The renovations were made possible by the Bente Kahan Foundation, which also responsible for renovating the well-known synagogue about a decade ago. Other funding partners were the German-Poland Foundation for Cultural Heritage, the European Union’s foundation and the Wroclaw municipality – all of which support cultural projects that are not for religious purposes. However, the Bente Kahan Foundation which led the project did its best to connect both worlds. “Fortunately, those who were responsible for the renovations did not only insist on a museum, but on a kosher mikva as well,” Rabbi Basok adds. “We are thrilled, of course, and greatly appreciate the foundation’s decision that the mikva not only undergo preservation but also be turned into a fully operational, kosher facility that could cater to the needs of the women of the community.”
The White Stork synagogue in Wroclaw was built almost 200 years ago and became the central synagogue of the city of Breslau, one of the most important cities in Germany. In the beginning of the twentieth century the community grew significantly and comprised 25,000 Jews, which led to massive construction. Within a decade the community built a hospital, a school, an orphanage and a senior citizens’ home, and even renovated the synagogue and built an additional entrance to the women’s gallery.
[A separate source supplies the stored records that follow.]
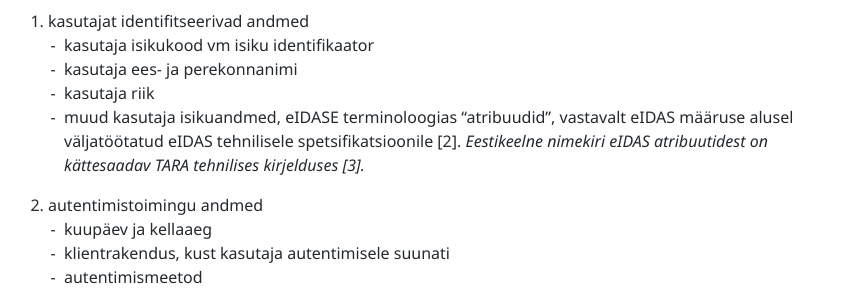
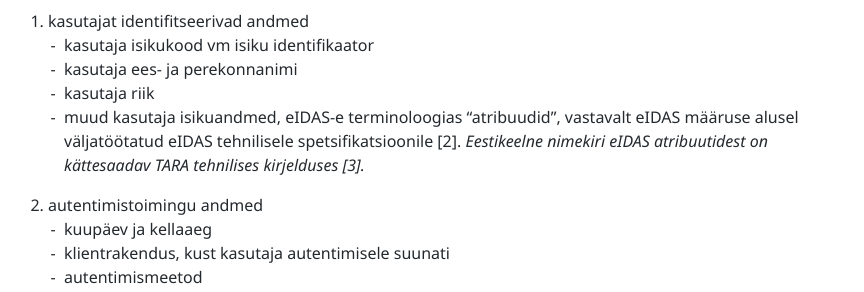
Before and after one commit to e-gov/TARA-Doku, a Jekyll site: the page built from IsikuandmeTP.md, in a window 1280 px wide. Shown: the part 577-869 px from the top of the page, without its empty margins (0-864 px from the left). Built offline with Jekyll 4.4.1, drawn with Linux system fonts in a browser that asks for light colours; our own code applies the rules of GitHub Pages for plain Markdown files.

Commit message:
Update IsikuandmeTP.md

```diff
--- a/IsikuandmeTP.md
+++ b/IsikuandmeTP.md
@@ -27,7 +27,7 @@ _kasutaja_, füüsiline isik, kes suunatakse Eesti või välismaa e-teenusest RI
   - kasutaja isikukood vm isiku identifikaator
   - kasutaja ees- ja perekonnanimi
   - kasutaja riik
-  - muud kasutaja isikuandmed, eIDASE terminoloogias "atribuudid", vastavalt eIDAS määruse alusel väljatöötatud eIDAS tehnilisele spetsifikatsioonile [2]. _Eestikeelne nimekiri eIDAS atribuutidest on kättesaadav TARA tehnilises kirjelduses [3]._
+  - muud kasutaja isikuandmed, eIDAS-e terminoloogias "atribuudid", vastavalt eIDAS määruse alusel väljatöötatud eIDAS tehnilisele spetsifikatsioonile [2]. _Eestikeelne nimekiri eIDAS atribuutidest on kättesaadav TARA tehnilises kirjelduses [3]._
 
 2. autentimistoimingu andmed
   - kuupäev ja kellaaeg
```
A magnificent mikva was built in close proximity to the synagogue, and boasts four separate preparation rooms with private baths, two spacious ritual baths for the traditional immersion as well as an attached sauna for the use of the women. On Kristallnacht the city’s new synagogue was burned down and dozens of the city’s Jews were taken to Theresienstadt. During the Holocaust about half of the Jews in the city were deported from the synagogue square to extermination camps in Poland and the community ceased to exist.
After the Holocaust the district became a part of Poland, where a pro-Communist regime had come to power in the meantime, and the city of Wroclaw turned into a prominent Jewish center. The mikva and the synagogue were active until 1968, in which year most of the Jewish residents left Poland, until the community finally disintegrated.
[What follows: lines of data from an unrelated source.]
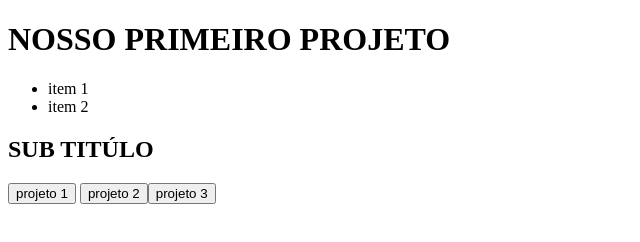
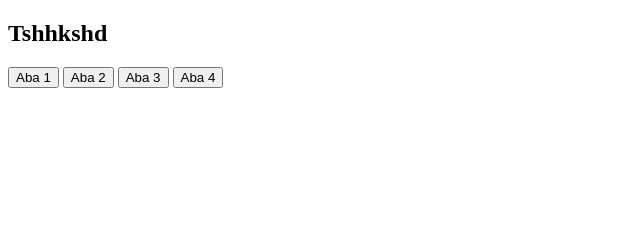
Before and after one commit to rafaelaresseler/Rafa-e-Erika, a plain HTML site: page index.html in a window 1280 px wide. Shown: the whole page, without its empty margins (0-640 px from the left). Drawn offline with Linux system fonts and the light colour scheme.

Commit message:
Add files via upload

```diff
--- a/index.html
+++ b/index.html
@@ -4,24 +4,29 @@
     <meta charset="UTF-8">
     <meta http-equiv="X-UA-Compatible" content="IE=edge">
     <meta name="viewport" content="width=device-width, initial-scale=1.0">
-    <title>Nosso projeto</title>
-    <link rel="stylesheet" href="style.css">
+    <title>Projeto 1</title>
 </head>
 <body>
-    <h1 class="titulo-principal"> NOSSO PRIMEIRO PROJETO</h1>
-    <ul>
-<li>item 1 </li>
-<li>item 2</li>
+   <section class="conteudo-principal">
+<h1 class="titulo-principal">Tshhkshd</h1>
+   </section>
+   <div class="conteudo">
+    <div class="botoes">
+<button class="botao-ativo">Aba 1 </button>
+<button class=" botao">Aba 2</button>
+<button class=" botao">Aba 3</button>
+<button class=" botao">Aba 4</button>
+ </div>
+
+ <div class=" abas-textos">
+<div class=" aba-conteudo ativo">
+
+ </div>
 
 
 
 
-    </ul>
-<H2> SUB TITÚLO</H2>
-<button> projeto 1 </button>
-<button> projeto 2
-    <button> projeto 3</button>
-</button>
+
 
 
 </body>
```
When Communist rule came to an end in the 1990s, the Jewish community started rebuilding itself. The Wroclaw synagogue was renovated in 2006 and in 2009 reopened as a center for Jewish culture and education. The synagogue also contains a smaller shul or shtiebel which is active all year round, while the larger praying hall is used for cultural events that are open to the general public. When the community convenes to celebrate the High Holy Days, the larger prayer hall is opened for prayer in order to cater to the hundreds of worshipers.
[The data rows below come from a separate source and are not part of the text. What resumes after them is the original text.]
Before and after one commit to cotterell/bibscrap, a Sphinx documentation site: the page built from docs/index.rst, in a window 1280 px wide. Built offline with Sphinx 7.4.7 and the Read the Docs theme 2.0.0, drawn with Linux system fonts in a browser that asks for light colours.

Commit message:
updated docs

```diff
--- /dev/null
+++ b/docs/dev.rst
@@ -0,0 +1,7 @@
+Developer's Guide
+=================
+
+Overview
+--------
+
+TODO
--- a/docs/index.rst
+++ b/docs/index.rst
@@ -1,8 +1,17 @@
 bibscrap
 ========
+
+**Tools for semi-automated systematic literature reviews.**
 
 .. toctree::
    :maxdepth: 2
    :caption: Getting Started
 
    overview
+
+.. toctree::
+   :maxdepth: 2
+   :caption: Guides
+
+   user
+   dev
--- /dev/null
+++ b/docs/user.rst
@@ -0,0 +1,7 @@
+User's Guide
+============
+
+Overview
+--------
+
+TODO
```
“I do not want to build a museum commemorating what was; rather, the objective is to show active Jewish life as it goes on today,” explains the chair of the foundation responsible for the renovations, Mrs. Bente Kahan. “This is the logic behind all of our projects: to support a developing community and display a live and kicking Judaism instead of a past that exists no more.”